Dataset entries:
####

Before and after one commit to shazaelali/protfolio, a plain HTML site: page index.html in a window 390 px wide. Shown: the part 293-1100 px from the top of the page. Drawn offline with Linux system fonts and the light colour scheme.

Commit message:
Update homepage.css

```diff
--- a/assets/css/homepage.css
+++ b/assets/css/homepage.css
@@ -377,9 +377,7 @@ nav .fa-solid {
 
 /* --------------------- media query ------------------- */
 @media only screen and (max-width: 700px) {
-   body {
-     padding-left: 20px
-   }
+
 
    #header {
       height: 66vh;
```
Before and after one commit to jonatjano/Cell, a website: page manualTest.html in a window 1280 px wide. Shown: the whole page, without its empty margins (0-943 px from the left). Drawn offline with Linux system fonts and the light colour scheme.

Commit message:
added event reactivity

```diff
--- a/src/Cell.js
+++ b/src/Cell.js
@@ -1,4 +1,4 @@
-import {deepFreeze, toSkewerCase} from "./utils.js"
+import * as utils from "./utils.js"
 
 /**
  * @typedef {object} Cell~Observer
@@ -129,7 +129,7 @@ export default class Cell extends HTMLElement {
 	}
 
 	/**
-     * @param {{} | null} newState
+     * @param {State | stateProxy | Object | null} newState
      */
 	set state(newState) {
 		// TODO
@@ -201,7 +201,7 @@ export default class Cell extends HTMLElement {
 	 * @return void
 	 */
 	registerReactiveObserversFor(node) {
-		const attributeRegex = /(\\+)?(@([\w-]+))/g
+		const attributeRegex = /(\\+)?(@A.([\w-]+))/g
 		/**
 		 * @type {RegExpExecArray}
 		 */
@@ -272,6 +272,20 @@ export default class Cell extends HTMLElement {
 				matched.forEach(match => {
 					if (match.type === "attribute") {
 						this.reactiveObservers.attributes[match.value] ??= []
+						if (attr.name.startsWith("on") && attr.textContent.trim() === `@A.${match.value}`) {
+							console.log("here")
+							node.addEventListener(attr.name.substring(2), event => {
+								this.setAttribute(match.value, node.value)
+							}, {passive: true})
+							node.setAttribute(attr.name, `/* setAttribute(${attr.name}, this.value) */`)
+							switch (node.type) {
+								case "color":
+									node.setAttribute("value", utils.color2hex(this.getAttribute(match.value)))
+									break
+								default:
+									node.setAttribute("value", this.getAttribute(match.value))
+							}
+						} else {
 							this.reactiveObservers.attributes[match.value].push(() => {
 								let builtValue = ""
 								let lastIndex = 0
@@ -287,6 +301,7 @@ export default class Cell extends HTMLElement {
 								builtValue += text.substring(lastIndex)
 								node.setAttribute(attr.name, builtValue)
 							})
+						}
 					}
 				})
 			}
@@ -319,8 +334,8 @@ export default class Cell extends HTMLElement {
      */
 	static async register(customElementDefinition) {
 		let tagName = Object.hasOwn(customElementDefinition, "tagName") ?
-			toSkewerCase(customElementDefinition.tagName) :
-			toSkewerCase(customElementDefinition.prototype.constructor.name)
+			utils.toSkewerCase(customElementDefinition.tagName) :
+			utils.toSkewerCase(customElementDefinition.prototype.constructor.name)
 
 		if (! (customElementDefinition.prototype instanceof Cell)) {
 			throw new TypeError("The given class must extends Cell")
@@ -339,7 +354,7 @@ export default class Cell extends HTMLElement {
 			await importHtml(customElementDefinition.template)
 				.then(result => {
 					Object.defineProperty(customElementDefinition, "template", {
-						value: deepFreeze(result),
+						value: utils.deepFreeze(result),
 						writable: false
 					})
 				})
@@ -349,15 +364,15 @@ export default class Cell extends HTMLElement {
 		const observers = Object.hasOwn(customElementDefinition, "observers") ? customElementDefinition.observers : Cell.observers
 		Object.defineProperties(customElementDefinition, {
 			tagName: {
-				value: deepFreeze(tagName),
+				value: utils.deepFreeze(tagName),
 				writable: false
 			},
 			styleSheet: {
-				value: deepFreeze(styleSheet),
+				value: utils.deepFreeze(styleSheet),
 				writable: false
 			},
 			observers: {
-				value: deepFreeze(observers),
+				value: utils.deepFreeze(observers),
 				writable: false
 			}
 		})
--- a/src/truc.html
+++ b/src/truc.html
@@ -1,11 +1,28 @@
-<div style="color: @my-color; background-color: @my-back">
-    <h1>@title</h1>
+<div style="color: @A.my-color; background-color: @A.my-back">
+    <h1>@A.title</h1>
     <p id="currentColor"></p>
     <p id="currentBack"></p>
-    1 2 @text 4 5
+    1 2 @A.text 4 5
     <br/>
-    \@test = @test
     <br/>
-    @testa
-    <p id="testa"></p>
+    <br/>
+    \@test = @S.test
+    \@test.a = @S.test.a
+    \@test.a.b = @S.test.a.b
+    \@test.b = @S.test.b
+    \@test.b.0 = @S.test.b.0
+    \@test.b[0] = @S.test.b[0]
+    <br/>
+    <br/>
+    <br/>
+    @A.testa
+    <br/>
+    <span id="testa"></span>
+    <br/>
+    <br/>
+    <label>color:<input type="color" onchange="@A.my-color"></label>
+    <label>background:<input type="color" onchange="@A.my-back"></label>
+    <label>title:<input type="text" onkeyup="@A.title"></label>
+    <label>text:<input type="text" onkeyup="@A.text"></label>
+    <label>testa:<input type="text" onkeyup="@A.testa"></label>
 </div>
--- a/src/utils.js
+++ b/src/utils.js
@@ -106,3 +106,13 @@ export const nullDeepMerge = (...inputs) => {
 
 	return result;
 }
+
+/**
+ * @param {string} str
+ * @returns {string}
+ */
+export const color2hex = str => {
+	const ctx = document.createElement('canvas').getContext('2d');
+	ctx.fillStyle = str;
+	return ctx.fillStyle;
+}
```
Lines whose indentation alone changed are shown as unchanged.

####

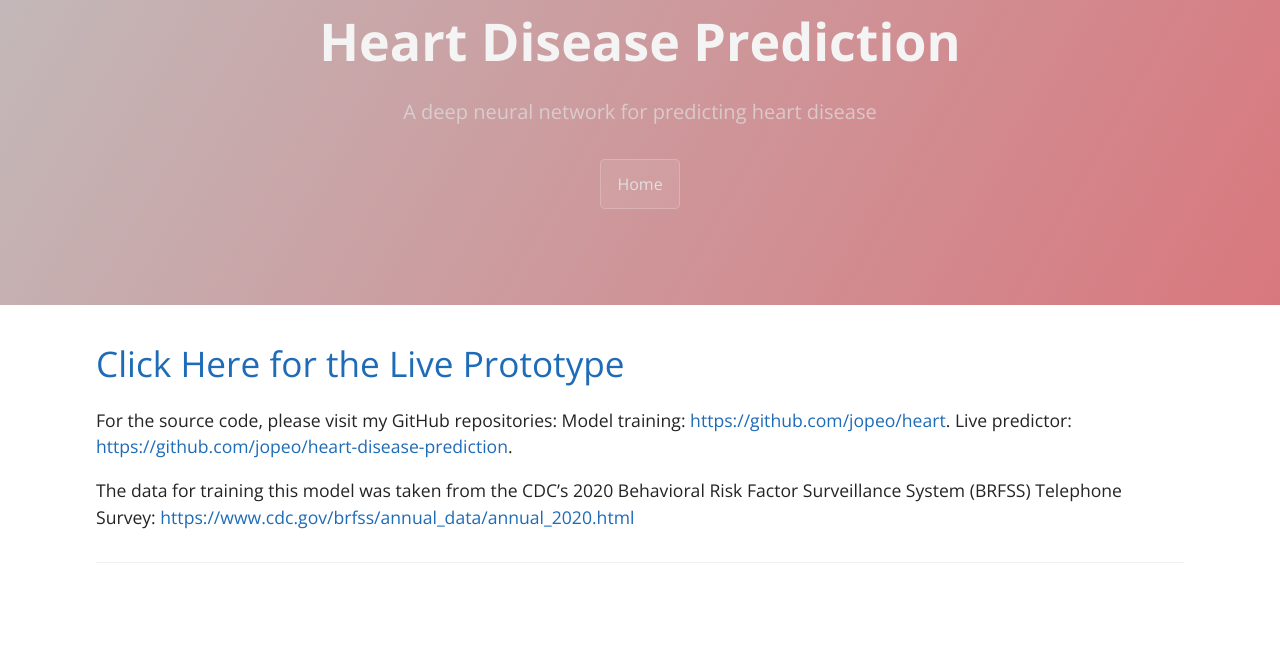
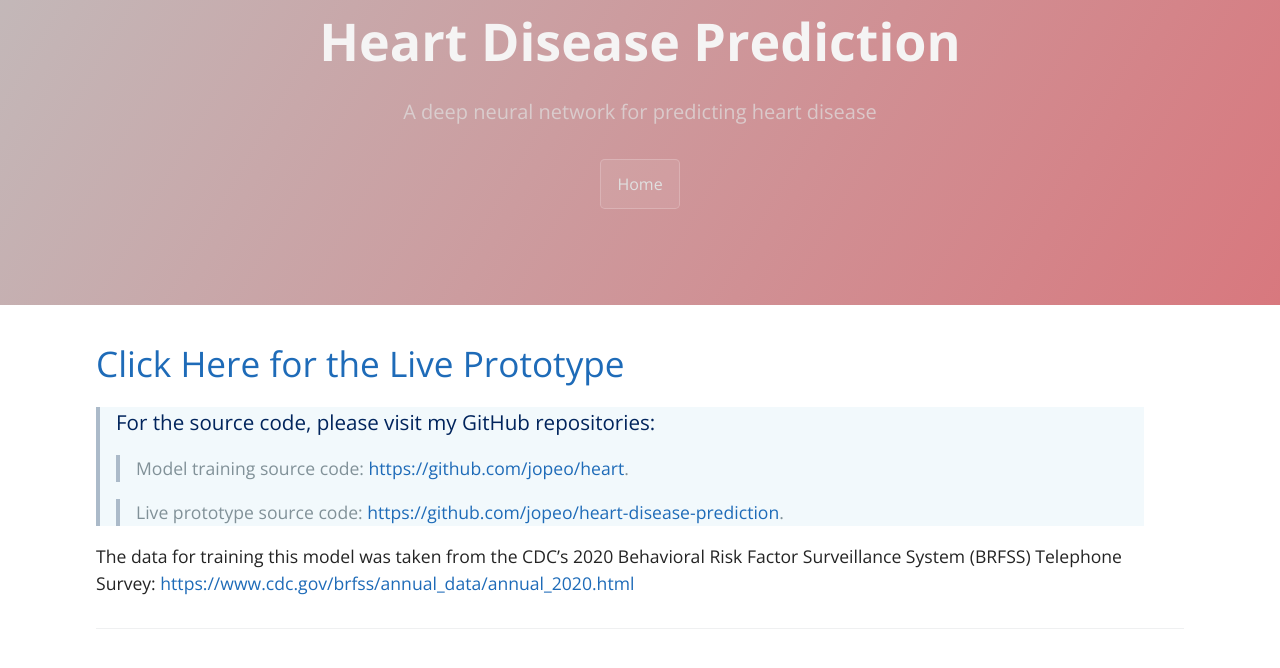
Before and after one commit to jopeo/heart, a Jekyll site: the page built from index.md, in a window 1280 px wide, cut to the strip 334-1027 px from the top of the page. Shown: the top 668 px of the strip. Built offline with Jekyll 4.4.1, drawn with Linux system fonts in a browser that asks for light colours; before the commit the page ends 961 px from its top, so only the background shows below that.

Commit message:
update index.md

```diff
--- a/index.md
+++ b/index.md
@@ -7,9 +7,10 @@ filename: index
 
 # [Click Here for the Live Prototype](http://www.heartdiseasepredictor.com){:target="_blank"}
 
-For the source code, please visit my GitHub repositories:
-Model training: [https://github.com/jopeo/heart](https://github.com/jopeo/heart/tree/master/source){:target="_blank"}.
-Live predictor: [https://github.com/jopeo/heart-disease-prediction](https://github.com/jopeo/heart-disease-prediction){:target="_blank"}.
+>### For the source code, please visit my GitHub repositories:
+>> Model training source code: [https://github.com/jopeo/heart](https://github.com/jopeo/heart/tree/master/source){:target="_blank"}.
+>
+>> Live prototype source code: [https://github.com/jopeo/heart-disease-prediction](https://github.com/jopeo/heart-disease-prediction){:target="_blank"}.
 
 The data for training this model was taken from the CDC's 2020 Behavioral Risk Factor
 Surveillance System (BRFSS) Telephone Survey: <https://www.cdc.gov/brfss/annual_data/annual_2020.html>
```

####

EXERCISE REQUIREMENTS:
Locate the word "background" in the records and collect each line it appears in.

EXERCISE SOLUTION:
-<div style="color: @my-color; background-color: @my-back">
+<div style="color: @A.my-color; background-color: @A.my-back">
+    <label>background:<input type="color" onchange="@A.my-back"></label>
Before and after one commit to jopeo/heart, a Jekyll site: the page built from index.md, in a window 1280 px wide, cut to the strip 334-1027 px from the top of the page. Shown: the top 668 px of the strip. Built offline with Jekyll 4.4.1, drawn with Linux system fonts in a browser that asks for light colours; before the commit the page ends 961 px from its top, so only the background shows below that.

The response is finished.